New buildings and freedom
In 1816 construction began on the stone walled dormitories, about 22 meters high (65 feet). They were built in sections with the last one completed in 1847. A fire destroyed the wooden parts in 1833. Rebuilding began right away with all donations and work done by Bulgarians.
The monks decided the medieval church next to the tower was too small and construction began on the current Church of the Nativity in 1834. Pavel, master builder from Krimin was in charge. He brought ideas from Mount Athos, Greece where he had worked, and combined medieval and baroque elements.
A tremendous change developed when Neofit Rilski (1793-1881), a monk ordained in 1811 at Rila, entered the picture. He became the first head of Bulgaria's first secondary school Gabrovo, Bulgaria, 1835. He also wrote the first Bulgarian Grammar (1835), (Picture link) making the written Bulgarian language more accessible.
Neofit Rilski returned to Rila to teach. His students became teachers and education spread. This important man became Abbot of Rila Monastery, 1860-1864, (Hegumen or Hieromonk). He translated the Bible into everyday Bulgarian because he understood the importance of people being able to read in their native language, thus binding them together as Bulgarians.
Other writers, such as Hristo Botev, wrote influential poetry that flamed nationalism. He also was a revolutionary leader, killed during battle.

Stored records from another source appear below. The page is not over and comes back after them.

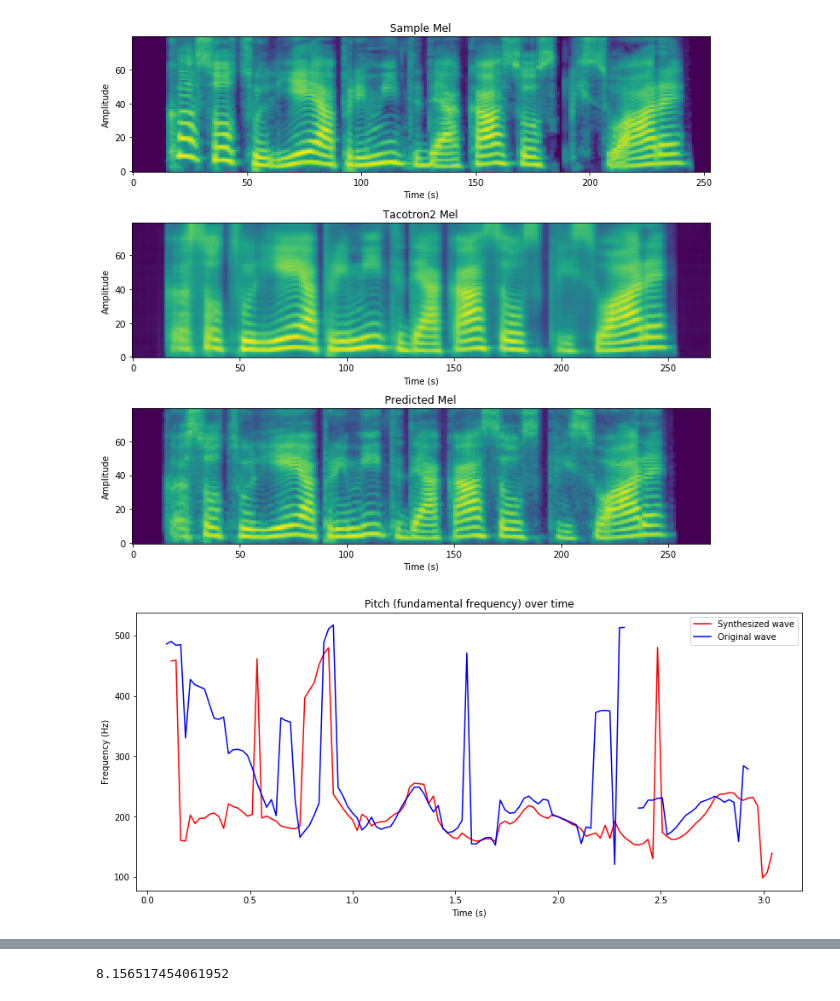
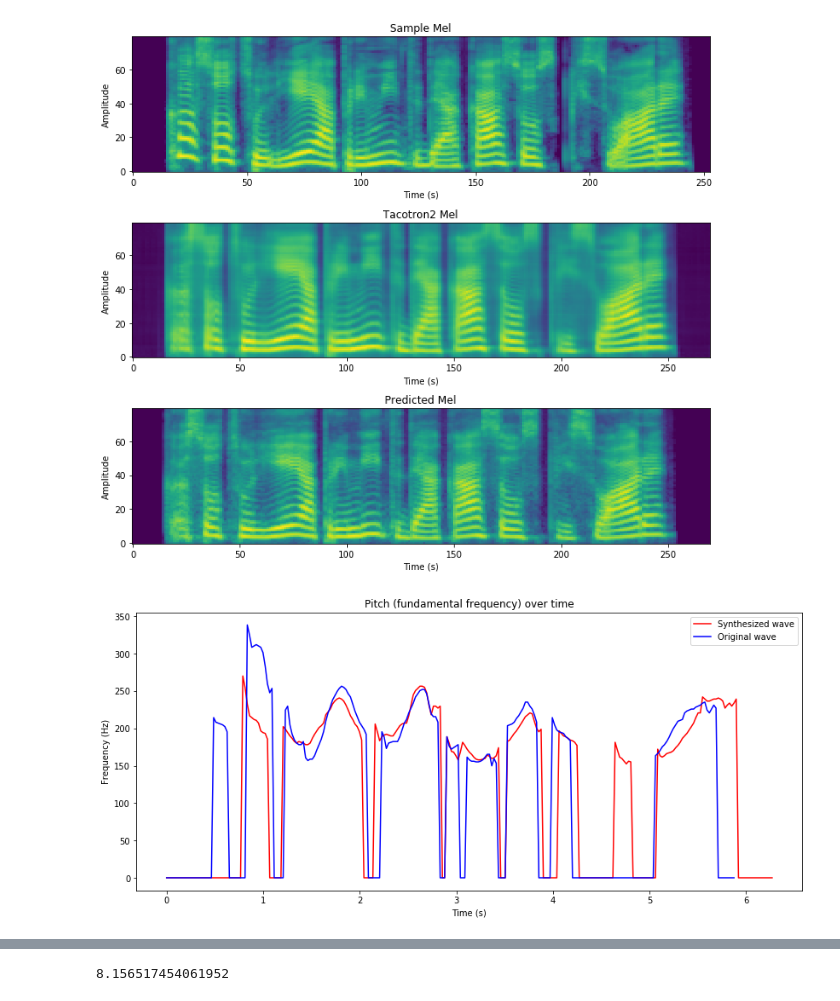
Before and after one commit to SebastianBalmus/DiplomaProject, a Jupyter notebook: notebooks/e2e_ro_hf.ipynb, the cells around one changed output, grey strips where cells are left out. Saved outputs shown, nothing was run; the diff lists cells and outputs as text; code cells hidden in the pictures.

```diff
--- a/notebooks/e2e_ro_hf.ipynb
+++ b/notebooks/e2e_ro_hf.ipynb
@@ -136,37 +136,31 @@ plt.show()
 [figure]
 # %%
 def pitch_tracking(y, sr):
-    # Use Harmonic/Percussive Source Separation (HPSS)
-    harmonic, percussive = librosa.effects.hpss(y.astype('float32'))
+    y = y.astype('float32')
 
-    # Extract pitch using librosa's piptrack
-    pitches, magnitudes = librosa.core.piptrack(y=harmonic, sr=sr, fmin=librosa.note_to_hz('E2'), fmax=librosa.note_to_hz('C5'))
+    pitch, _, _ = librosa.pyin(y, sr=sr, fmin=100, fmax=350, frame_length=1024)
 
-    # Extract the pitch values from the piptrack output
-    pitch = np.zeros(pitches.shape[1])
-    for t in range(pitches.shape[1]):
-        index = magnitudes[:, t].argmax()
-        pitch[t] = pitches[index, t] if magnitudes[index, t] > 0 else np.nan
+    pitch = np.where(np.isnan(pitch), 0, pitch)
 
     # Create a time array that matches the length of the pitch array
     times = librosa.times_like(pitch, sr=sr)
 
     return times, pitch
 
 time, pitch = pitch_tracking(wav, sr)
 sample_time, sample_pitch = pitch_tracking(sample_wav, sr)
 
-# Plot the pitches over time
+# Plot the pitch over time
 plt.figure(figsize=(14, 6))
 plt.plot(time, pitch, label='Synthesized wave', color='r')
 plt.plot(sample_time, sample_pitch, label='Original wave', color='b')
 plt.xlabel('Time (s)')
 plt.ylabel('Frequency (Hz)')
 plt.title('Pitch (fundamental frequency) over time')
 plt.legend()
 plt.show()
 # %% [output]
-[figure, old version]
+[figure, new version]
 # %%
 # Mel Cepstral Distortion (MCD)
 def compute_mcd(ref_audio, synth_audio, sr=22050, n_mfcc=13):
```
Also changed, not shown: parts of 3 cells of this notebook, 6 other files.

A verse from "My Prayer" by Hristo Botev, translated by Peter Tempest
O God, in everyone inspire
An urgent love of liberty,
To give the utmost to the fight

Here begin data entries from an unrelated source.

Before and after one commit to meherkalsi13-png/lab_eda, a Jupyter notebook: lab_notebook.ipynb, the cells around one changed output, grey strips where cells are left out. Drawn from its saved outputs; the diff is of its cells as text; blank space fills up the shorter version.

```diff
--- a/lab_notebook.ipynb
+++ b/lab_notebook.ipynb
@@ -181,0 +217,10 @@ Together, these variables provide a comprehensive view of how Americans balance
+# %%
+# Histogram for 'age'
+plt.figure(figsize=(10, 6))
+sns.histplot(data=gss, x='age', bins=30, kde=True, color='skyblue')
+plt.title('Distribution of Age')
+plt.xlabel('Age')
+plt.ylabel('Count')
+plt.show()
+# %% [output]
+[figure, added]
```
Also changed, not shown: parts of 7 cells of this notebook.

Against the people’s enemies.
Revolutionaries may have met in taverns such as these or in private homes. The last two pictures are from the oldest tavern in Veliko Tarnovo, a former capital of Bulgaria.
During this time, the leader of the revolution to overthrow the Ottoman Turks was born, Vasil Levski (1837-1873) He was also a monk and teacher. He was captured and hanged in 1873; the revolution work continued. There was a deadly uprising in 1876 when the Turks massacred perhaps 20,000 Bulgarians, many who had put down their weapons. News reports reached the world and help was offered. In 1878 at the Battle at Shipka Pass, Bulgarian and Russian soldiers defeated the Turks. Bulgaria was under its own rule, although it took several more years to complete the process. (1885)

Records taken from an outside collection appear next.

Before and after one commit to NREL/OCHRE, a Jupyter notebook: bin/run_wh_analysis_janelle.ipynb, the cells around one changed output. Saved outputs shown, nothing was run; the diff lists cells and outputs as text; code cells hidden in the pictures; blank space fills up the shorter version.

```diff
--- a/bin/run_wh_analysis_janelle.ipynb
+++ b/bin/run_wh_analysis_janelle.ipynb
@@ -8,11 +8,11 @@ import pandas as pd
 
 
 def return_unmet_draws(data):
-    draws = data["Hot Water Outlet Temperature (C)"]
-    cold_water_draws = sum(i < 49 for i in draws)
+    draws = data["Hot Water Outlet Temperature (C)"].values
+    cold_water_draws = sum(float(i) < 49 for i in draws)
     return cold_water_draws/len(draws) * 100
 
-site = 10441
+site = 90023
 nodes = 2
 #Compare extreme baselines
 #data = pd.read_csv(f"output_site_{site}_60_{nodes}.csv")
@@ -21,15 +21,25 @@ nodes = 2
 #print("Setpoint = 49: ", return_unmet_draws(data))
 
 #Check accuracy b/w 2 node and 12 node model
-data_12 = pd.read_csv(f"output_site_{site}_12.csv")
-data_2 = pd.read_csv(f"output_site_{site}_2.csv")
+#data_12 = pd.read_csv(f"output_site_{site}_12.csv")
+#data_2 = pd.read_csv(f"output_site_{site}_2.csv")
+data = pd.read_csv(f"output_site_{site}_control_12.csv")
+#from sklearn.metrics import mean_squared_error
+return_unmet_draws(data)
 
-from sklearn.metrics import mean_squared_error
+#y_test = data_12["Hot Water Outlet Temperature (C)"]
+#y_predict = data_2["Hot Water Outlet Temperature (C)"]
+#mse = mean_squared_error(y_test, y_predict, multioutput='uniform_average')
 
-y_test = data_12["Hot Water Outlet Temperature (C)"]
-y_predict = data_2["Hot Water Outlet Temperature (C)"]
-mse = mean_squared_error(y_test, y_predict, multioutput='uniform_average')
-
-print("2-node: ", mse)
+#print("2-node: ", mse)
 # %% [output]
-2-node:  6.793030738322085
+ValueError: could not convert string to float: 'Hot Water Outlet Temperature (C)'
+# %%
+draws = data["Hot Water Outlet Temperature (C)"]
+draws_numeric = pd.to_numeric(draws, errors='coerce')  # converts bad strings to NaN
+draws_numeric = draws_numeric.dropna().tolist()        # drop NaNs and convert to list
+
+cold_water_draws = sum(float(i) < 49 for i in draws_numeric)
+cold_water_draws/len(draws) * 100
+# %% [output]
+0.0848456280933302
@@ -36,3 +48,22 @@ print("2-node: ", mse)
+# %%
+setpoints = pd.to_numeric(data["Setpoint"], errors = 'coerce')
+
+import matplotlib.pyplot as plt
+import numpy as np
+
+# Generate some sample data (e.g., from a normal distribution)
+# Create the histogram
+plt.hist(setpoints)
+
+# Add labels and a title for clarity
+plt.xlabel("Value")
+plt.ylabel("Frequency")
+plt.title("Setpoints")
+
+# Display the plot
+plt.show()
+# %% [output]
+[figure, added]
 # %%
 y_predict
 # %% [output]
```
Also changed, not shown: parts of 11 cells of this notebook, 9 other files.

-1878 Bulgaria finally had their own rulers after 500 years. Tsar Boris III ruled from 1918 until his death during World War II, perhaps from poison. His heart was buried in Rila Monastery.
-1946-1989 Bulgaria was part of the Eastern Bloc under Soviet Communist control with Bulgarian Communists in the government.
-1961 the government declares that Rila Monastery is a National Museum. They restored and preserved it.
-1983 it becomes an UNESCO World Heritage Site http://whc.unesco.org/en/list/216
-1991 Rila monastery is returned to the Holy Synod of the Bulgarian Orthodox Church
Bulgaria is now a democratic government with a president, parliament and prime minister. After 1989 they wrote a new constitution. In 2004 they joined NATO and in 2007 became a member of the European Union. Their currency is the Lev and it is tied to the Euro.
The empowering strengths of the Bulgarian people through tumultuous times have included: faith in God, close family ties, St. John of Rila, and Rila Monastery. By encouraging education, teaching about their history, preserving their culture and giving the people hope, Rila Monastery has preserved Bulgaria's sense of nationhood.
I find that when I visit Rila, I am experiencing much more than what I see with my eyes.
Part III will have pictures of the church and the courtyard. We will also go to lunch.
LINKS: Museum of Wood-Carving, Tryavna, Bulgaria http://bulgariatravel.org/en/object/111/muzej_rezbarstvo_tryavna
CBS News video about Mount Athos, Greece is excellent. Mount Athos is a secluded retreat for men and is very different from Rila that is open to all people.http://www.cbsnews.com/news/mt-athos-a-visit-to-the-holy-mountain/
References: Special thanks to Aleksandar Palichev, former Deputy Minister of Culture and Chief Engineer for Restoration of Monuments, and his translator, for sharing Bulgaria with us on many trips.
Also, resources as in Part One, plus Eyewitness Travel: Bulgaria. DK Publishing